Written by Nash Woods
The lifestyle choices that we make condition us to a particular pattern of movement that often are cause to imbalances or restrictions to our full potential function. Despite the fact that CrossFit has brought broad and varied fitness to all, traditional CrossFit programming has lead to signature deficiencies in many athletes that must be addressed. The vast majority of CrossFit movements could, hypothetically speaking, be performed in a telephone booth – they involve moving load and body up and down. This overuse of what is known as the sagittal plain leaves out training in other planes – forward, backward, side-to-side and rotation. One of the imbalances caused by this phenomena is the overuse and overdevelopment of the upper portion of the trapezius muscle. Look at any seasoned CrossFit-er and the signature large “traps” will likely be very apparent. Despite aesthetic appeal or preference, however, this overdevelopment of the upper trap muscle can be a primary factor contributing to shoulder pain or injury as a result of poor positioning. If this sounds familiar, here are a few ways to address this issue:
Bar/Ball Trap Smash
If the surrounding tissues are tight, the scapula are inhibited in their ability to use other musculature aside from the trap to stabilize the shoulder. The trap smash can be performed with either a ball or barbell in order to loosen tissue and restore safe range of motion to the shoulder, especially in an overhead position.
Place a barbell on top of the trap, perpendicular to your torso so that it crosses your body front to back. In order to maximize the “smash”, you can even load the bar and perform this exercise from a rack. Once you have adjusted to adequate pressure, you should search for areas that feel most tense, identified by a greater sense of discomfort or pain. Once you find the target area, you will need to move the muscle against the barbell in order to break apart the matted tissue. This movement can be achieved by changing head position or moving your arm through it’s end range in all direction.
This same mobilization technique can be performed with a ball similar in size to a softball by leaning into a wall with the ball placed between the trap muscle and wall, although this practice is a little more challenging. Just like with the barbell, however, you should be searching for any areas that are more tense, tack the tissue down and create movement by moving your head and changing position of your arm and body.
Biceps and Triceps Openers
Loosening the upper trap is only a small part of fixing shoulder position. If the movement patterns that caused the upper trap to be overdeveloped continue, then no amount of passive mobilization and smashing will mend the problem in the long term. The key to making sure that the upper trap stays functional is to ensure that the rest of the musculature that stabilize the shoulders are developed properly. Integrating the biceps and triceps openers is an active approach to mobility in which the goal is to create new range of motion through tension, thus creating more functional and “usable” end ranges. These “openers” were created by Julien Pineau, founder of StrongFit and master of movement, to help individuals improve their proprioception and mobility.

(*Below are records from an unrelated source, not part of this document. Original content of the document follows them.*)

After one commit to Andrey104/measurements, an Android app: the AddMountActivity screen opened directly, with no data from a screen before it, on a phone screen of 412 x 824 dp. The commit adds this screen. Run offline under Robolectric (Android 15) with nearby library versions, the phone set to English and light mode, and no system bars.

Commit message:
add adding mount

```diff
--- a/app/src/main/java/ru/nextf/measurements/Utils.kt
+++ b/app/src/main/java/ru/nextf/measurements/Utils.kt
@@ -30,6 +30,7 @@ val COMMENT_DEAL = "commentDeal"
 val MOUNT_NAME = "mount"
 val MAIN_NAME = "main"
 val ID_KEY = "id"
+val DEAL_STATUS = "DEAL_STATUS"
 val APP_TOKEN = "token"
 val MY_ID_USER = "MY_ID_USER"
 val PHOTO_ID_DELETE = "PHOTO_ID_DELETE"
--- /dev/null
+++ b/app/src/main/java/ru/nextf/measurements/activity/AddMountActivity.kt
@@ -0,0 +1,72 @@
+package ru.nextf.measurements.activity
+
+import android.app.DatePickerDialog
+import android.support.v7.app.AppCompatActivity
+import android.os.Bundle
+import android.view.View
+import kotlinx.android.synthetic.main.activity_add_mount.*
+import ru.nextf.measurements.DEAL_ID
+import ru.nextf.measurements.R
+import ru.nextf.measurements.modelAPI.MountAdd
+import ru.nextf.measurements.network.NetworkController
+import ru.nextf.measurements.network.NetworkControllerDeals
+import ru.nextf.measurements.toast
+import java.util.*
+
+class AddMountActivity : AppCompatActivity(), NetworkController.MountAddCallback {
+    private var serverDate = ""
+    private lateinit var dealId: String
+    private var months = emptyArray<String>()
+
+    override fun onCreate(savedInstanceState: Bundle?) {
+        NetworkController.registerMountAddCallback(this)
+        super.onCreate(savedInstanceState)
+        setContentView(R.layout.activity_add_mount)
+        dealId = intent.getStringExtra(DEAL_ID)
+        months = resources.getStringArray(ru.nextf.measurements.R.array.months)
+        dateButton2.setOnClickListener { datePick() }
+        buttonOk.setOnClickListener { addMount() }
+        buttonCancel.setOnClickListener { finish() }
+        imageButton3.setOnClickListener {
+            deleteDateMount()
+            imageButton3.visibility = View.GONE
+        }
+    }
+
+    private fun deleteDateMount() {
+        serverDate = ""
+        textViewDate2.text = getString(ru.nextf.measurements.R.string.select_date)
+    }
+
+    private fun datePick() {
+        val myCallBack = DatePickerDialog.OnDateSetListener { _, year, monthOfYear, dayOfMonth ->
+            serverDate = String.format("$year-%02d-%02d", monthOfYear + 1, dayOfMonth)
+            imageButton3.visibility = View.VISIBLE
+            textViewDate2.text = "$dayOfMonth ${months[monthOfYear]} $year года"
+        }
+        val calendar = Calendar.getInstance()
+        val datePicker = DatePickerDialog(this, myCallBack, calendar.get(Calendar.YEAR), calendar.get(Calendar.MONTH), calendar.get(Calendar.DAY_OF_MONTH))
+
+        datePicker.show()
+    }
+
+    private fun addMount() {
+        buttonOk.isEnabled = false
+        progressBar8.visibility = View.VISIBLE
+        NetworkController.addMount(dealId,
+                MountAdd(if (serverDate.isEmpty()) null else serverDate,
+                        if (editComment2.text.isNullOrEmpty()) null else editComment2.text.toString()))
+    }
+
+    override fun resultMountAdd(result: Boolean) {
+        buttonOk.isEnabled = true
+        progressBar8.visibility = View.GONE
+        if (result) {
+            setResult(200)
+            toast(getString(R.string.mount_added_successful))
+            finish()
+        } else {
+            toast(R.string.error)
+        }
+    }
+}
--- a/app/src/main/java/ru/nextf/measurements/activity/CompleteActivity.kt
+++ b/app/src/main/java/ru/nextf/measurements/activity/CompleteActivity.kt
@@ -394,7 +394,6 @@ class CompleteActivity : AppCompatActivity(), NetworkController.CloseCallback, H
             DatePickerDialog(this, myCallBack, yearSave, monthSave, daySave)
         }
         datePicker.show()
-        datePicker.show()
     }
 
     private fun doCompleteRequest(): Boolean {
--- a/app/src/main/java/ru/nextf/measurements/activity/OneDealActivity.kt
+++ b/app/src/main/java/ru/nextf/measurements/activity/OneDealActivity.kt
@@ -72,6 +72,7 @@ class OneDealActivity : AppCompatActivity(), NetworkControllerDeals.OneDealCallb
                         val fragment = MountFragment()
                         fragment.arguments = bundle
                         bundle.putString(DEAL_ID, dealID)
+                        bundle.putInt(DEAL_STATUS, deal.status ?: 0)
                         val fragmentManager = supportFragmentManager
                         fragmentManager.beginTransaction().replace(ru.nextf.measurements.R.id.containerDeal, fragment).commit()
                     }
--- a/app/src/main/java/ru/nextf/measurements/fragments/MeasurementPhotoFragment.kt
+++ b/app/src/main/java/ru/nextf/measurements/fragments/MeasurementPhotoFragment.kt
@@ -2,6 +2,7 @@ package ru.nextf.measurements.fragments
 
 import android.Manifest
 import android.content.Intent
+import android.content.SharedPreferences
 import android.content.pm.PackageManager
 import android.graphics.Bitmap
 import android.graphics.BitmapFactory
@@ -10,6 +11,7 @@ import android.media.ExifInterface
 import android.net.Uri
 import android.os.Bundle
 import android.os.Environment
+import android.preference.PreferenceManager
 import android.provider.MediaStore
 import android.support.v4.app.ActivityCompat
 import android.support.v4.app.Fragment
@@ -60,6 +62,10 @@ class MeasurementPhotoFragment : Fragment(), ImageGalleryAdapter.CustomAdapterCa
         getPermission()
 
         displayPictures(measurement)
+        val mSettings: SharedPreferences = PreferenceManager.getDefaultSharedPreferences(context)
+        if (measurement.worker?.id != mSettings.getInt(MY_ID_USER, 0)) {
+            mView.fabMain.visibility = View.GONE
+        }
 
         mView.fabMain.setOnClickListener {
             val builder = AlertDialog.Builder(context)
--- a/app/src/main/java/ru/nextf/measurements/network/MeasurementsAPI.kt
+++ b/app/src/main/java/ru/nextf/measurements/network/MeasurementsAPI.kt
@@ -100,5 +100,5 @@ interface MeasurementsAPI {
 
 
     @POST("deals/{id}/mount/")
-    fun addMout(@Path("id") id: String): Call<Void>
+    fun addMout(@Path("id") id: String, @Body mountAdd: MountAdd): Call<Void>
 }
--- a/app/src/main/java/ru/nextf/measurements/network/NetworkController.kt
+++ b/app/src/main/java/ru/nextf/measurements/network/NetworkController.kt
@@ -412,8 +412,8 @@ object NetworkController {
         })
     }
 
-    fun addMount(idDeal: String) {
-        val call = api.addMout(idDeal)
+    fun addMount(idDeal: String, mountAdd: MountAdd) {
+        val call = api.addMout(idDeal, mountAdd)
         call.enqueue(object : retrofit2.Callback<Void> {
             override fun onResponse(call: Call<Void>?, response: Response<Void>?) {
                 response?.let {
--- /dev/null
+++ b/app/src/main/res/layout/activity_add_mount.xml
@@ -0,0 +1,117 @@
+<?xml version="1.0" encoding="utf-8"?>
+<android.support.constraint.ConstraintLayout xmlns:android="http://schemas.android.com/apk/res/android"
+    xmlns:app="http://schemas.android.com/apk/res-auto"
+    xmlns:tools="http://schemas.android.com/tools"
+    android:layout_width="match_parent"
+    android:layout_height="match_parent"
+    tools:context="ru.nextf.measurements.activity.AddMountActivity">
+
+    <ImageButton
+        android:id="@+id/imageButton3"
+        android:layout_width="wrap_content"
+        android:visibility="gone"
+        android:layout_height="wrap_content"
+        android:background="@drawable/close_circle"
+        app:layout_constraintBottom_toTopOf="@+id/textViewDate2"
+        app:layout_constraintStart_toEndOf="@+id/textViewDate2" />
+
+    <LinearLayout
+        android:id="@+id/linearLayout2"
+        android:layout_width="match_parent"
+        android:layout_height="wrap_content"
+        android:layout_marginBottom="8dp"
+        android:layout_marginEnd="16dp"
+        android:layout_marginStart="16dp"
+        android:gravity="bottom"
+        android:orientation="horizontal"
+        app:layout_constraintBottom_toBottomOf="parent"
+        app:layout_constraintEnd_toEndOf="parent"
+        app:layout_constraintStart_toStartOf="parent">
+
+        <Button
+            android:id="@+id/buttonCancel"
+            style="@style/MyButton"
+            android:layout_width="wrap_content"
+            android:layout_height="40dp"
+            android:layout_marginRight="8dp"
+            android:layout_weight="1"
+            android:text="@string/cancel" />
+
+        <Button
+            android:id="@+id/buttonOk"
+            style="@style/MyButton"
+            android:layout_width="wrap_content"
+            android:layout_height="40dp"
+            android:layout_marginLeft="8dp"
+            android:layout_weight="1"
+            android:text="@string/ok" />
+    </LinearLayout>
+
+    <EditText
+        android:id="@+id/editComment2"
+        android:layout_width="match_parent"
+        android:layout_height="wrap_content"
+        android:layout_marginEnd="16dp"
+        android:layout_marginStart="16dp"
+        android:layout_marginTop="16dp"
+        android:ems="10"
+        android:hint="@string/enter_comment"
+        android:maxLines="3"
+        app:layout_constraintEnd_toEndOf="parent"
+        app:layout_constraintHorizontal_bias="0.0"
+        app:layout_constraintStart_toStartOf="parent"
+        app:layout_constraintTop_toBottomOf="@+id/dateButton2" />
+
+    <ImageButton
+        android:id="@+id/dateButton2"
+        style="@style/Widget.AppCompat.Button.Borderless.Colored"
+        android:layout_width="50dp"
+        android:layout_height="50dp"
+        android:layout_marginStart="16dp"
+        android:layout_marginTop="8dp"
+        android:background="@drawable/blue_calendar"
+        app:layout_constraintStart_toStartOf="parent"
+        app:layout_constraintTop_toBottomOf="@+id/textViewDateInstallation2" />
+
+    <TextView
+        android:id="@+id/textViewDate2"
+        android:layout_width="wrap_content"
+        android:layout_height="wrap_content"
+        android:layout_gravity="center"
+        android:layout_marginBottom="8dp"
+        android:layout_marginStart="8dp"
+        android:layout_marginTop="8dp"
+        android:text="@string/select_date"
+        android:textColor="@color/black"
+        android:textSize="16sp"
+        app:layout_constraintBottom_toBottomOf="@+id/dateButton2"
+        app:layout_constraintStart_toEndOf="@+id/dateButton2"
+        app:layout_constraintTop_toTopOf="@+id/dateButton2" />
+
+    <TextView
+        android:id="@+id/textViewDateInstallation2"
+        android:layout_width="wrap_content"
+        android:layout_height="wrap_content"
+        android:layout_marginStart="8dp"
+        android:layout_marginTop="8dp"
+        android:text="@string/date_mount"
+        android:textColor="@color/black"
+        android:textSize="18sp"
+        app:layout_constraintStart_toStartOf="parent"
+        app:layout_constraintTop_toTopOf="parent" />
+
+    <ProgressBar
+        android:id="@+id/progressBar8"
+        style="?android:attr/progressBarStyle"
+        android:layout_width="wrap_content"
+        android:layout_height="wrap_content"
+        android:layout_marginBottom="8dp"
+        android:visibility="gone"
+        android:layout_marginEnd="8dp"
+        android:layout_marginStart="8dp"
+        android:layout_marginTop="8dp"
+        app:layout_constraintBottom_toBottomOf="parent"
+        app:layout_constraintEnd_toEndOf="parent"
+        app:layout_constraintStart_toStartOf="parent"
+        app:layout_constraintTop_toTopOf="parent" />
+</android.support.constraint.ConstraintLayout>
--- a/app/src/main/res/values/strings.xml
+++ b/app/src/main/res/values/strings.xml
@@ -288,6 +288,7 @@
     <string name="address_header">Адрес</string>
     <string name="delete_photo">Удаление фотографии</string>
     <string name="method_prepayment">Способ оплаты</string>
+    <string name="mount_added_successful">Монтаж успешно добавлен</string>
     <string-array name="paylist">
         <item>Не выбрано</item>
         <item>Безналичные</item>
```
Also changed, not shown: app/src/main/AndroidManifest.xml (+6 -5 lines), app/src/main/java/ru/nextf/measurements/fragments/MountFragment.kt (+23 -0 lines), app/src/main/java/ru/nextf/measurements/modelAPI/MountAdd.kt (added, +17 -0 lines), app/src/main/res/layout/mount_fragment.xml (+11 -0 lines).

The upper trap is countered by the lower trap and latissimus dorsi muscle, or the “lat.” The upward pull created by overdevelopment in the upper trap can be a leading cause of pain and dysfunction in the shoulder and the development of its antagonists are essential to restore proper function and reduce risk of injury.
Hand-over-hand rope pulls are a simple, yet highly effective, exercise to engage the lats with little direction needed to perform the exercise correctly. Performed at a high level of intensity, this exercise works well due to the fact that as fatigue sets in, lat engagement will increase and its effectiveness becomes better, not worse.
Bent-over barbell or dumbbell rows, as well as land-mine rows, are more technical movements, but an individual with a decent amount of proprioception can use them to build an excellent amount of strength in the mid back.
Our shoulders were made to function – to push and pull are basic matters of being human. If you experience shoulder pain, you’re not alone, but it doesn’t have to be something that robs you of your humanity. Before you hang up the towel to having “bad shoulders,” recognize the deficiencies that perhaps you’ve adapted through your choices of movement pattern and take the necessary steps to find balance and restore your body to pain-free, fundamental range of motion. If you do CrossFit and you’ve begun to experience shoulder pain, regularly practice and implement these given exercises and find functional freedom.